Palestinian gunmen from the al-Aqsa Martyrs Brigades snatched a German national from his hotel lobby. The German national, 21 year old human rights activist Christopher Kasten, was released shortly afterwards. Demonstrations and flag burnings have taken place in many countries. More are planned. Morocco's Islamic associations will stage a sit-in to deplore the "blasphemous" cartoons.

In Gaza City, more than 50 Palestinian gunmen stormed the European Union office Thursday and said they were closing it down "until further notice" to protest against the cartoons. At the same time, militants, from the al-Aqsa Martyrs Brigades and the Islamic Jihad, said "We give the three governments (Denmark, Norway and France) a 48-hour ultimatum to officially apologize to Muslims, and if not, every citizen of these three countries would be a target for our fire."

In Damascus, about 300 Syrians staged a sit-in in front of the Danish embassy in Damascus. The protesters carried banners calling for the boycott of Danish products unless Denmark issued an official apology for the cartoons.

In Pakistan, Muslims announced plans for natiowide demonstrations for Friday. Publication of the cartoons "is an insult to the entire Muslim Ummah and we must boycott the Danish government politically and economically," said Liaqat Baloch, a central leader of the religio-political party Muttahida Majlis-e-Ammal.
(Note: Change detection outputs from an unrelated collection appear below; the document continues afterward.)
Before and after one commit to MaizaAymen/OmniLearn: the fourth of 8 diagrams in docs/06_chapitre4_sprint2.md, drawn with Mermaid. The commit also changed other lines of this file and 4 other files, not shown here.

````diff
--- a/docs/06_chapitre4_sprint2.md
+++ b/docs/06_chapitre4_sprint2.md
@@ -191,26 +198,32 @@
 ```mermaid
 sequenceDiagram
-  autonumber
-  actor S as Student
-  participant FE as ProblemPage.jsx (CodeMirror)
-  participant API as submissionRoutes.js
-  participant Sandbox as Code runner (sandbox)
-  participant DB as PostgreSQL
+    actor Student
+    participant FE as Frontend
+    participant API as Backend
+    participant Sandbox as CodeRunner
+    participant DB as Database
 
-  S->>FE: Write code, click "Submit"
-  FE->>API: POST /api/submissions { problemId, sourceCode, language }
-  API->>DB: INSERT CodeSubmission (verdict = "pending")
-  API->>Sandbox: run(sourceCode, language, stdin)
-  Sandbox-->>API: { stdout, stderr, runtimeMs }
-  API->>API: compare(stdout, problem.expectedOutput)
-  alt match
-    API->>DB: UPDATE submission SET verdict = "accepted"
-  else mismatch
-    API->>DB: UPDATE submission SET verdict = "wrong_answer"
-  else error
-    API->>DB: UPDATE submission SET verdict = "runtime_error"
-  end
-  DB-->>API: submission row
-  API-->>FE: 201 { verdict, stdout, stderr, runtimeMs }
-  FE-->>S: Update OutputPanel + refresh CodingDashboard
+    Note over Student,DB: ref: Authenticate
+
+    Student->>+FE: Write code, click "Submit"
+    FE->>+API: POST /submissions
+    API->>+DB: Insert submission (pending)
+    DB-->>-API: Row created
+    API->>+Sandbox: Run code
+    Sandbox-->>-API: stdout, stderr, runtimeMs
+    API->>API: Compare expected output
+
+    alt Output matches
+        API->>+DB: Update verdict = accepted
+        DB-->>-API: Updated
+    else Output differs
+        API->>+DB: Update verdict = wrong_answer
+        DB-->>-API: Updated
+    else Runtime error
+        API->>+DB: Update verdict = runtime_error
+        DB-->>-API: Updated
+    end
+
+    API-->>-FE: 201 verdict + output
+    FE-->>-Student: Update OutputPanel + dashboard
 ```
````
Diplomatic reaction also took place with several Muslim countries have recalled their ambassadors in outcry of the cartoons. The Norwegian Foreign Ministry said it had closed its consulate on the West Bank for public visits because of the threats, and was considering evacuating staff.

In Morocco a demonstration will be held on Friday afternoon before the Parliament building in Rabat. Morocco also banned the distribution of the Wednesday edition of the French daily, France Soir, which republished insulting cartoons.

Meanwhile the editor of the France Soir has been fired for republishing the offensive cartoons of the Prophet.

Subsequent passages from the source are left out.